(Dataset content)

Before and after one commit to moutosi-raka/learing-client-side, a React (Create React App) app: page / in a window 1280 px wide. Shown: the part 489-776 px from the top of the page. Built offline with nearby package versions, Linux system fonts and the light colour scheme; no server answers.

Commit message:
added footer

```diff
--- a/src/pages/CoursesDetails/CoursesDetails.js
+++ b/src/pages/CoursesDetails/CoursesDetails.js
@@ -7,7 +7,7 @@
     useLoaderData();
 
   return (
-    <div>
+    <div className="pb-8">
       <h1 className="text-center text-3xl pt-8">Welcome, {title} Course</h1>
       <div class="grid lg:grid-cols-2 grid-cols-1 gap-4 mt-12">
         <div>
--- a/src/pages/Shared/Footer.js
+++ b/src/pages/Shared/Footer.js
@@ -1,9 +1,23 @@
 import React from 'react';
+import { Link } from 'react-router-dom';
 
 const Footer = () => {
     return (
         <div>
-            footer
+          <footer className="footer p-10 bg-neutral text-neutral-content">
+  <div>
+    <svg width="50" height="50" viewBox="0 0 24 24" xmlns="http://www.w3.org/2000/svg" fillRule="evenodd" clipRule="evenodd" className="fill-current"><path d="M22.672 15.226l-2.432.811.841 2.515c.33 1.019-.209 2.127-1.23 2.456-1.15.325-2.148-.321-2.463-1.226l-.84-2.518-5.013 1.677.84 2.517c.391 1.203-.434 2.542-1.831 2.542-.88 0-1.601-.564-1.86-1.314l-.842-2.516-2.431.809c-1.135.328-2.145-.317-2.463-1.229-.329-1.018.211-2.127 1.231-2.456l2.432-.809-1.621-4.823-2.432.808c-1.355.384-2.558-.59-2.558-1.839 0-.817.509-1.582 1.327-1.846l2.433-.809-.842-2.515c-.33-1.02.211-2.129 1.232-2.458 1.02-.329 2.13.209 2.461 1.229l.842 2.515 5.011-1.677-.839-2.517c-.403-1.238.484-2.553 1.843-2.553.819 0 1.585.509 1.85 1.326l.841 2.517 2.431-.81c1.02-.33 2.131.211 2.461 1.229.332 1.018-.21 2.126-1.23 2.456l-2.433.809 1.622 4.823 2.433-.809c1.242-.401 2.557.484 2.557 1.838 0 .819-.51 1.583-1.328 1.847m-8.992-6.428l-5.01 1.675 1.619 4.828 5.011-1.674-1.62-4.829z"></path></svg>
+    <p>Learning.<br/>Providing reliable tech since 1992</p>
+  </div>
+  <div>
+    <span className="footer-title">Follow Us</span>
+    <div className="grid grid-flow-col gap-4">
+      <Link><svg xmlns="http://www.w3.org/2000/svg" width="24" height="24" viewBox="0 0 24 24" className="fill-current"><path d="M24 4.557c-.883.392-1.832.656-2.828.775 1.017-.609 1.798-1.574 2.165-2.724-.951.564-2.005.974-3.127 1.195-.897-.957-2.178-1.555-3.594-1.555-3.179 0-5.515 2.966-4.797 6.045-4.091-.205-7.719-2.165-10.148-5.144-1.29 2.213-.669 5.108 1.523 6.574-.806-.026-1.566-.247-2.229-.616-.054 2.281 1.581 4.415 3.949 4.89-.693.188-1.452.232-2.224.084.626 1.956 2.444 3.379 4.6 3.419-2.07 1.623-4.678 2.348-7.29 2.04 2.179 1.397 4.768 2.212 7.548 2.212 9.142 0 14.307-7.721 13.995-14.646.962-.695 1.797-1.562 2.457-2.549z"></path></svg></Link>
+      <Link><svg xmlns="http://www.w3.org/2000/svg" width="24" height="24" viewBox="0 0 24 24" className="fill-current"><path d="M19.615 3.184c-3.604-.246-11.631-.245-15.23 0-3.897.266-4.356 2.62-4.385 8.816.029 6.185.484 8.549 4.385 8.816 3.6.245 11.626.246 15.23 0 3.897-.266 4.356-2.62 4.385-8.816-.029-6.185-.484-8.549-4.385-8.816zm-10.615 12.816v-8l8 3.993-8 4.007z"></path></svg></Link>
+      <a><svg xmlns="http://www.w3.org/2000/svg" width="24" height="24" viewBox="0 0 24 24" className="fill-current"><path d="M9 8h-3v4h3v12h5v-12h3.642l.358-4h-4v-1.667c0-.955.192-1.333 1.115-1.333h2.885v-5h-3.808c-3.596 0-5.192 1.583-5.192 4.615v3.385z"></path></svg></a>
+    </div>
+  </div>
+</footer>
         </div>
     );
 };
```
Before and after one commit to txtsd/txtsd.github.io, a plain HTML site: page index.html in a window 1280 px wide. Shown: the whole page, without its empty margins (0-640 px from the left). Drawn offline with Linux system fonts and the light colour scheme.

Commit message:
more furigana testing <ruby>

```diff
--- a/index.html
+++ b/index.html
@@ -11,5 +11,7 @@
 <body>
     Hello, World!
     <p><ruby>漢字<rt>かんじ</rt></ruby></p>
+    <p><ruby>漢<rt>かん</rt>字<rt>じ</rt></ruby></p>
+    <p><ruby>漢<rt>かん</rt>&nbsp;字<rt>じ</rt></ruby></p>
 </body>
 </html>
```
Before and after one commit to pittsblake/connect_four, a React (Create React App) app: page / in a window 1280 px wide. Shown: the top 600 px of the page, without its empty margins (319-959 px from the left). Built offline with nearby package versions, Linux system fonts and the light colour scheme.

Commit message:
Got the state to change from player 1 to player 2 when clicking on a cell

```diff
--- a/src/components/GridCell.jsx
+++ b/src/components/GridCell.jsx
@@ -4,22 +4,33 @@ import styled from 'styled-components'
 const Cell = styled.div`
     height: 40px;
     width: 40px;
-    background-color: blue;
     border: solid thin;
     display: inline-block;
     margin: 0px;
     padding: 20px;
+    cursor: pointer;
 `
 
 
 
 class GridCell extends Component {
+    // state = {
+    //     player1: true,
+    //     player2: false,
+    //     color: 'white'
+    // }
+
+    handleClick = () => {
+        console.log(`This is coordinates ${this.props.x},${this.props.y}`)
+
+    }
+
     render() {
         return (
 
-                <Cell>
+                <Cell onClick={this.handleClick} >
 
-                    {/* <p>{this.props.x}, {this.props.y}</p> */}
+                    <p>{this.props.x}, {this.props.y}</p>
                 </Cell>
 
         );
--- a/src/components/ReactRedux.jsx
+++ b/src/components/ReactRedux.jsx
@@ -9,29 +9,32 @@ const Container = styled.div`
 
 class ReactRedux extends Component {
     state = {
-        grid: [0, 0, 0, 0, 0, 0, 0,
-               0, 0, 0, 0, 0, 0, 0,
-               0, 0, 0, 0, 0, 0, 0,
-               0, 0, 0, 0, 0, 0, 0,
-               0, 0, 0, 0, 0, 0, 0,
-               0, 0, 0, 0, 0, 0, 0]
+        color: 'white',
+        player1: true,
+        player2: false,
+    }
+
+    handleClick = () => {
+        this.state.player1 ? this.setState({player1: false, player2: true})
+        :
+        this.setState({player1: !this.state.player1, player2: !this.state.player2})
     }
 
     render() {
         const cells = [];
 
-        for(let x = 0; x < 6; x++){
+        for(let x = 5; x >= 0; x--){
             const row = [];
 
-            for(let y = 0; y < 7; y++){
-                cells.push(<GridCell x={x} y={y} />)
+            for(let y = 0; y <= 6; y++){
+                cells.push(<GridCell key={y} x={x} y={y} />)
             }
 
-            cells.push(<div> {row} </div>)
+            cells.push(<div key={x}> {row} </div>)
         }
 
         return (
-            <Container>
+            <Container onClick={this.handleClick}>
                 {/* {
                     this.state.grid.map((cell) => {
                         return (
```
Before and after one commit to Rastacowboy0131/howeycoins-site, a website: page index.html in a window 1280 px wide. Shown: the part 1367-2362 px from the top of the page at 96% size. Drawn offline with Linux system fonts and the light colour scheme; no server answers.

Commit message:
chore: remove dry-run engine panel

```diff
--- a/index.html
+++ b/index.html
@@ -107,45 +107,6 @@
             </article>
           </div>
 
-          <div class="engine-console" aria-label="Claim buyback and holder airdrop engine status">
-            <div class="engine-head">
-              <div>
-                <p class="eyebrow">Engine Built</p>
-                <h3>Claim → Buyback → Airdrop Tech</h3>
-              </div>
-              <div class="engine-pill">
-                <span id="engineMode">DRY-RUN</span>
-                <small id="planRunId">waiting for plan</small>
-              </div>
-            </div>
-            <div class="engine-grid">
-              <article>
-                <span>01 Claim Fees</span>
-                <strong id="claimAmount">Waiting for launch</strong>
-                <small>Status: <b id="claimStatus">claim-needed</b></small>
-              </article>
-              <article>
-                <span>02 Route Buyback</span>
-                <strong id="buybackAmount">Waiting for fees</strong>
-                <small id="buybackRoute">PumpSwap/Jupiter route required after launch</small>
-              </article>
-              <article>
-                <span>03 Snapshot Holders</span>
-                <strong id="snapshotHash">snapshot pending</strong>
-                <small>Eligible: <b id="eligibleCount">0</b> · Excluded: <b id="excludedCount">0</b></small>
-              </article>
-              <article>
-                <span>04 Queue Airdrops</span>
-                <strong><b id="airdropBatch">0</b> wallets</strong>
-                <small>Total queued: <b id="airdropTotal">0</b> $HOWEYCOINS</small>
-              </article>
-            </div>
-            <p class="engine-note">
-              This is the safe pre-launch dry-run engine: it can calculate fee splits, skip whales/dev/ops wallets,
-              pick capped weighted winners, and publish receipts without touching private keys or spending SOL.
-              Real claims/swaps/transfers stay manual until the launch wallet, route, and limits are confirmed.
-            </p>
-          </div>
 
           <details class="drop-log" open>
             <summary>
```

(End Dataset content)

**Exercise:** Among the lines above, count those containing "small" and give only that count.

**Task response:** 5